AB - The main objective of this study was to test the constancy and variability of gallbladder (GB) ejection fraction (EF) in long-term studies to (a) determine whether EF ever becomes normal once it is low, (b) determine how long it takes for the EF to become abnormal once it is found to be normal, (c) explore the cause of low EF, and (d) define objective parameters for biliary and nonbiliary abdominal pain. Methods: Fifty-two patients (42 women, 10 men) who underwent quantitative cholescintigraphy twice (total studies, 104), over a mean period of 38.54 mo between studies, were chosen for retrospective analysis. They were divided into the following groups: control (n = 13; nonbiliary abdominal pain), chronic acalculous cholecystitis (CAC) (n = 27; biliary abdominal pain), chronic calculous cholecystitis (CCC) (n = 6; biliary abdominal pain), and opioid (n = 6; nonbiliary abdominal pain). The last group had received an opioid before cholecystokinin-8 (CCK-8) infusion in one study but not in the other study. A GBEF value of ≥35% was considered normal with a 3-min infusion and ≥50% as normal with a 10-min infusion of CCK-8. Results: The mean GBEF value was reproducible between the 2 sequential studies in the control group (66.0% ± 20.5% vs. 73.9% ± 17.7%), CAC group (24.4% ± 22.3% vs. 16.9% ± 10.9%), and CCC group (20.8% ± 20.9% vs. 27.5% ± 34.5%) but not in the opioid group (14.8% ± 14.6% vs. 56.5% ± 31.7%). The severity of GBEF reduction in CAC increased with time: 7.2% ± 8.1% within 12 mo, 16.1% ± 14.9% in 13-47 mo, and 23.5% ± 21.3% in 48-168 mo. None of the 27 patients with CAC developed a gallstone as detected by ultrasound during the study period.
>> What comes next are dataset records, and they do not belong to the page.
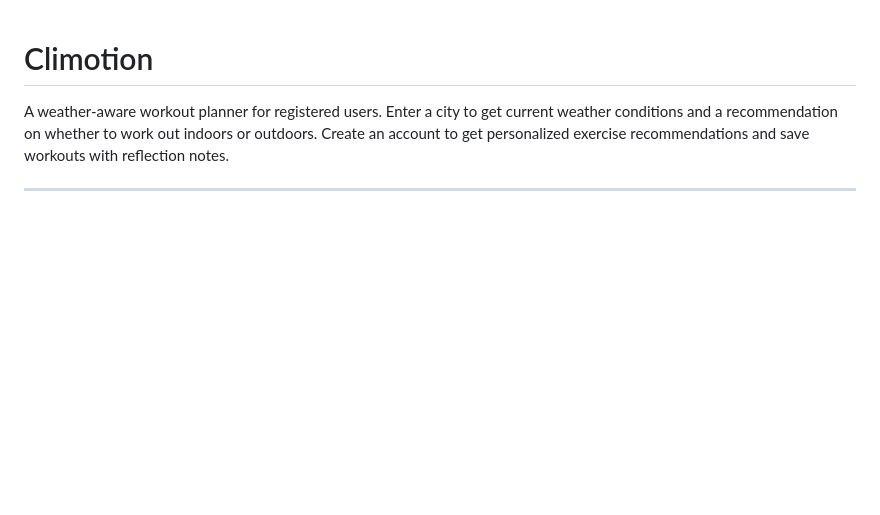
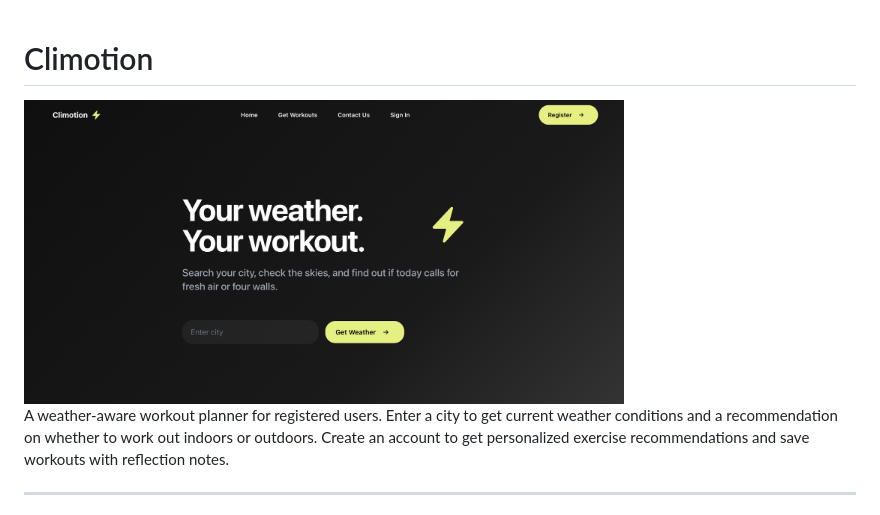
Before and after one commit to kjicodes/climotion-api, a Markdown page: README.md, the part around the change. Rendered like a GitHub page; pictures changed too: media/climotion-screenshot.png (added); blank space fills up the shorter version.

```diff
--- a/README.md
+++ b/README.md
@@ -1,4 +1,6 @@
 # Climotion
+
+<img src="media/climotion-screenshot.png" alt="Climotion" width="600"/>
 
 A weather-aware workout planner for registered users. Enter a city to get current weather conditions and a recommendation on whether to work out indoors or outdoors. Create an account to get personalized exercise recommendations and save workouts with reflection notes.
 
```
In 5 patients with CAC, a mean period of 52.6 ± 28.9 mo was required for conversion from normal to a low EF. CCK-induced cystic duct spasm is the etiology for low EF in both CAC and CCC. Conclusion: Normal and low GBEF values are reproducible in long-term studies. Once the EF reaches a low value, it does not return to normal, and a normal value requires many years to become abnormal. CCK-induced cystic duct spasm is the cause of low GBEF in CAC and CCC, and the severity of EF reduction is similar for both. Exclusion of opioid intake immediately before the study is critical before attributing a low GBEF value to an irreversible GB motor dysfunction.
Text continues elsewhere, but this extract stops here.